The said power plant in the south part of Ukraine has been under the control of Russian forces since February and has since been shelled by Kyiv's troops on several occasions.
"We have repeatedly warned our Western colleagues that, should they fail to talk sense into the Kyiv regime, it would take the most heinous and reckless steps, which would have consequences far beyond Ukraine," Nebenzia said during a meeting.
He added that the Western supporters of Kyiv would have to bear the responsibility for a potential nuclear catastrophe. It could lead to radioactive pollution on vast swathes of territory, affecting at least eight Ukrainian regions, including its capital Kyiv, major cities like Kharkiv or Odesa and some territories of Russia and Belarus bordering Ukraine. The Luhansk and Donetsk People's Republics, as well as Moldova, Romania and Bulgaria, are likely to suffer as well.

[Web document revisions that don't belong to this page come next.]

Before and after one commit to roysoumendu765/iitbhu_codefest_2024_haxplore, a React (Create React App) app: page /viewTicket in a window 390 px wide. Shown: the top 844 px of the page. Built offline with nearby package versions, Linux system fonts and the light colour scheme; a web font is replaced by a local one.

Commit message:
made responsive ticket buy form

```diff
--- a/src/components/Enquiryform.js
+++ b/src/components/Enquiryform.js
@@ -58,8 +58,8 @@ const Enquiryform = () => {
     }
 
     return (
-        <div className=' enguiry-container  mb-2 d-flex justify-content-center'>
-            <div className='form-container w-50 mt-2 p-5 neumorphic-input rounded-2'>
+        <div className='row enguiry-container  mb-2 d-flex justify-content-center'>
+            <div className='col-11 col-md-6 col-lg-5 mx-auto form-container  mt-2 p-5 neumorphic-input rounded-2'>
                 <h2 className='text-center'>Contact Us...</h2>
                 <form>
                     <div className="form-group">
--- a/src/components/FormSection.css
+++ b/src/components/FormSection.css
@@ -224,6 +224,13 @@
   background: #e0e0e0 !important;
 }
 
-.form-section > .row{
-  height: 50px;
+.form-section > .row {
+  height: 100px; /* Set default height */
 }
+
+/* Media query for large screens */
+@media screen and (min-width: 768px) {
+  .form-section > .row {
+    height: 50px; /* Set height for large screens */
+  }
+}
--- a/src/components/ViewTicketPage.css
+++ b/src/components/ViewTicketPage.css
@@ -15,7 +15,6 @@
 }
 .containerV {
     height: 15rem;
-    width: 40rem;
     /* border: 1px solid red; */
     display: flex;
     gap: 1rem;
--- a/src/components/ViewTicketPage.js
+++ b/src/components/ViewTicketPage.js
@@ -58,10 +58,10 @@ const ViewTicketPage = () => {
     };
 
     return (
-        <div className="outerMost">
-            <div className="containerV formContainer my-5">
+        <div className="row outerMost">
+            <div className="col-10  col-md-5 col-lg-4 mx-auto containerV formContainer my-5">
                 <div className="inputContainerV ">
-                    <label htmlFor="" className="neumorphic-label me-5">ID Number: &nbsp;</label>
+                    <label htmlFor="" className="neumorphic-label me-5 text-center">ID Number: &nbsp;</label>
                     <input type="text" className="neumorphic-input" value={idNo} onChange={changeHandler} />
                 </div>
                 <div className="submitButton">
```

Similarly, International Atomic Energy Agency (IAEA) Director-General Rafael Grossi expressed grave concerns about the shelling of the massive nuclear plant on August 5.
"I'm extremely concerned by the shelling at Europe's largest nuclear power plant, which underlines the very real risk of a nuclear disaster that could threaten public health and the environment in Ukraine and beyond," Grossi said in a statement.
Ukraine's Enerhoatom nuclear power company blamed Russian forces for the damage, while Russia's Ministry of Defense accused Ukraine of shelling the site. Grossi said military action near the plant "is completely unacceptable and must be avoided at all costs."
"I ask that both sides cooperate and allow for a mission of the IAEA to proceed," he said. UN Secretary-General Antonio Guterres also called for any military activities around the plant to be stopped as the security council was holding its meeting.
Bonnie Jenkins, the U.S. undersecretary for arms control and international security affairs, argued that Russia created all the risks now associated with the plant by invading Ukraine and demanded Moscow to withdraw its troops.
Meanwhile, media outlet NPR made an analysis of satellite imagery and posts to Twitter, Telegram and YouTube over the past month to look into how an escalating conflict at the plant is drawing ever closer to critical safety systems and radioactive materials, heightening the chance of a nuclear disaster.
"Satellite imagery from the company Planet taken in early July and over the weekend shows Russian troops positioned inside the plant perimeter, along with some of the damage caused by military strikes around the nuclear facility. The fighting comes at a time when Russia is attempting to formally annex the Zaporizhzhia region, where the plant is located," the report said.
However, analysis from the Institute for the Study of War suggested that the renewed nuclear tensions started when the U.S. delivered heavy weapons to assist Ukraine. (Related: Russia's nuclear forces hold drill as Biden approves more military aid for Ukraine.)
The possibility of a nuclear disaster is real as confirmed by the authorities and experts.
"What we have here with the military involvement is very difficult. If multiple catastrophic factors come together, an explosion might be possible," Ross Peel, research and knowledge transfer manager at King's College London (KCL), told Al Jazeera.
MV Ramana, a University of British Columbia's School of Public Policy and Global Affairs professor, noted that the reactors in the nuclear plant need to be constantly cooled by water passing through them.
"If that water stream is cut out, cut down, cut off in some fashion, the reactor could lose cooling and the fuel will start melting. It will create high pressure and the thing can explode," he said.
"People who are exposed to not quite so great amounts may still suffer from acute radiation poisoning and recover. This happens over days to weeks, maybe months. For people exposed to lower levels of radiation, there may be greater numbers of cancer cases coming later over the following years to decades," Peel said.
Meanwhile, Amelie Stoetzel, a Ph.D. student at the KCL Department of War Studies, said they are mostly scared of radiation release, not necessarily of an explosion, as it would be catastrophic and unpredictable.
"We don't really know where the plume [containing radioactive material] would go. It can go anywhere really depending on the weather conditions," she added.
Due to the plant's geographical location, a radiation release could hit any part of the European continent.
Watch the below video where Russia's envoy to IAEA warned that the fallout could be truly devastating if Zaporozhye plant gets damaged.
This video is from the High Hopes channel on Brighteon.com.